Brain Reorganization with Severe Pain: New Understanding and Challenges
As we enter the late stage of the year of the “Decade of Pain,” it is clear that the greatest clinical realization of the year, if not the decade, is that the brain reorganizes itself if severe pain is not immediately controlled after an injury or insult. The process of brain reorganization is called “neural plasticity.” In this case, the neural plasticity can only be described as negative or even malignant.
There are now a plethora of well-done and varied studies which elucidate the mechanism and outcome of what is neuroplasticity “gone bad.”1-5 If a painful, peripheral injury site occurs and fails to heal in a critical time period, the wound—which contains damaged nerves, blood, and lymph vessels—will not transmit electrical impulses down the nerve in a normal outflow pattern. The static or retained electricity at the pain site will go retrograde and, in simple terms, over-stimulate the dorsal horn of the spinal cord and some brain structures—including the amydyla and hippocampus.1-3 The end result is a permanent memory of pain imbedded in reorganized circuitry. This is basically the physiologic mechanism of phantom limb pain. Loss of gray matter and receptor sites occurs.1-3 Typically, the pain is perceived as severe, sympathetic discharge is prevalent, hormonal abnormalities occur, and high dosages of opioids may be required to control the pain.
The Clinical Problem
The problem for physicians is that we must clinically segregate the reorganized brain patient from the moderate and mild chronic pain case who only has a peripheral pain site problem. Not only do these categories of patients require different treatments, they have very different outcomes. Clearly the mild, moderate, and reorganized brain patients are different folks who need different strokes. A key question is “Is it simply enough to call the chronic pain cases mild, moderate, and severe?” I submit that we must immediately begin to identify and profile the patients with brain reorganization for the reasons I outline here:
1. Many, if not most, of the brain-rearranged patients legitimately require high opioid dosages for pain control. Patients, physicians, families, and regulatory agencies must recognize that these are tragic patients who must be vigorously treated.
2. Health insurance plans need a way to identify these needy patients who admittedly may require extraordinary expense.
3. Acknowledgement that this sub-group of pain patients exists will foster research, understanding, and strategies that may prevent the mental and physical deterioration that is becoming all too obvious in these patients.1-3
The Semantic Problem

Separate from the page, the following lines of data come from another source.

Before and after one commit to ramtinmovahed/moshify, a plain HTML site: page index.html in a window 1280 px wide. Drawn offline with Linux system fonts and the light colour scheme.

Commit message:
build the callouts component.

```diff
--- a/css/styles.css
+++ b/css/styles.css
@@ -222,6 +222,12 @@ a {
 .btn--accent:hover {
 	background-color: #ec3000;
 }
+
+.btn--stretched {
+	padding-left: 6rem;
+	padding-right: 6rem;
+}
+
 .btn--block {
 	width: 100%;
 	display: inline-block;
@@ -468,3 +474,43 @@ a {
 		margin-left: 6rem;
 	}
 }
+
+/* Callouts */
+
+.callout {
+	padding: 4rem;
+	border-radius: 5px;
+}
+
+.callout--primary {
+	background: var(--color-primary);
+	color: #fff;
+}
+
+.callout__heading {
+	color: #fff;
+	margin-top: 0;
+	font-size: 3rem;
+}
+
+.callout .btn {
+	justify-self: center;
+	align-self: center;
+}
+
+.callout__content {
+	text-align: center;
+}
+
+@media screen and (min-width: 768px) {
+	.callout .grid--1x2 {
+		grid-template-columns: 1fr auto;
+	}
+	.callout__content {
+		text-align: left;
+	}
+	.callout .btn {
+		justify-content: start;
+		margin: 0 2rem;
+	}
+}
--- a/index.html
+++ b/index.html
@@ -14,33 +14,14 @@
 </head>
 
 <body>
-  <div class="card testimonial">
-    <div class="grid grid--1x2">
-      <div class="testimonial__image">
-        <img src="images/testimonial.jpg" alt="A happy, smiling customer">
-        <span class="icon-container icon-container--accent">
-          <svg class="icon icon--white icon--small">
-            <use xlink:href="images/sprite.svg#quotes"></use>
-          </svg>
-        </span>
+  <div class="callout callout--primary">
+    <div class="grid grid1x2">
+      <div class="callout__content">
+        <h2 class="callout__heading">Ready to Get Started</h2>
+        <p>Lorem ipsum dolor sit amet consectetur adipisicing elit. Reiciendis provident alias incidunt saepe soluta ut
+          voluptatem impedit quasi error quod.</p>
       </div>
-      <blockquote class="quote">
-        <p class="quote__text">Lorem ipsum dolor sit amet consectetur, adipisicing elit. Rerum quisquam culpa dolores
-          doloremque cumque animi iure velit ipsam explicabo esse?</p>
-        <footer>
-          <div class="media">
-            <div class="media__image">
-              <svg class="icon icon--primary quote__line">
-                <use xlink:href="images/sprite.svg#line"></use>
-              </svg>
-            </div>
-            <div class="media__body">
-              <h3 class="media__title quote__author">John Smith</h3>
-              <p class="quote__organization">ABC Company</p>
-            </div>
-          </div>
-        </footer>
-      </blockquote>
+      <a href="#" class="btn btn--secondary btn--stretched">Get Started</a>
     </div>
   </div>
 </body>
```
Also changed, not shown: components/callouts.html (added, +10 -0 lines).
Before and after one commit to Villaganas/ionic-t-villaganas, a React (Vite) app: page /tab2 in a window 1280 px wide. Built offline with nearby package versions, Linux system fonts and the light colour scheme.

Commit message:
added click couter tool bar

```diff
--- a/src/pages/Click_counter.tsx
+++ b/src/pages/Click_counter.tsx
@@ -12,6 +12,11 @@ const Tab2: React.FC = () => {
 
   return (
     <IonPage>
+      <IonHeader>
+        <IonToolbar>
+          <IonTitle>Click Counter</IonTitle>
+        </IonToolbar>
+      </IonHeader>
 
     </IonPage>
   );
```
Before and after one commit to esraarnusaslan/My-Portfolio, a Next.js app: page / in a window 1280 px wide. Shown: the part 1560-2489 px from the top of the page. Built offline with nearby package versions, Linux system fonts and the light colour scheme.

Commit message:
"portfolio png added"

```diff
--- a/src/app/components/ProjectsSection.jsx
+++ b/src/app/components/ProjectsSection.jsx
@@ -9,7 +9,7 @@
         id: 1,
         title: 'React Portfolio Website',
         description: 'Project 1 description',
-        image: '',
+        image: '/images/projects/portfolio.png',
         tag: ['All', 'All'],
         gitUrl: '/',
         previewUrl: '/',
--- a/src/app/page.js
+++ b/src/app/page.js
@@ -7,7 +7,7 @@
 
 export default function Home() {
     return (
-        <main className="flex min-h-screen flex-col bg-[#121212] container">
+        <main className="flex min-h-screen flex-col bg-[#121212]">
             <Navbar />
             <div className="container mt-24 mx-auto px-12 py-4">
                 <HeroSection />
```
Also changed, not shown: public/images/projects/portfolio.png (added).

What name should we apply to these patients? A few names for this condition have been cropping up. Names such as “persistent” sound trite. Central sensitization syndrome is a term now being categorically used to describe fibromyalgia, irritable bowel syndrome, and interstitial cystitis. Some physicians refer to these patients as having neuroplasticity. But the term neuroplasticity simply means that nervous tissue is pliable and can change for good or worse. In this case, it is neuroplasticity “gone bad.” Some physicians are calling this condition “Chronic Pain Syndrome” or “Intractable Pain Syndrome.” The term syndrome always makes the point that multiple disease processes are simultaneously present. For the moment I’m going to personally use the term “Central Brain Syndrome” and note this diagnosis as a secondary diagnosis on patient’s charts. This old term is simply defined in 50 year-old medical dictionaries as “a pain which results from a brain abnormality.” It has classically been used in pain patients who had a brain disease such as a stroke, multiple sclerosis, or myesthenia gravis.
The Key Issue
Even more important than the name or names that various physicians may apply to this condition is its recognition. This malady needs to be diagnosed by clinical signs, symptoms, and historical information like any other disease. We can’t rely on magnetic resonance imaging (MRI)—not only is it expensive, but the neuroplastic changes are cellular and may not show on an MRI. This editor wants to immediately hear from any physician who has a name suggestion and/or a check list of signs, symptoms, and historical data to help us profile and identify these patients from among the general pain population. We will publish our first shot at this in our next issue. Admittedly, we’re early in this pursuit and we won’t be initially perfect, but we must start identifying these patients and developing therapeutic strategies to help them.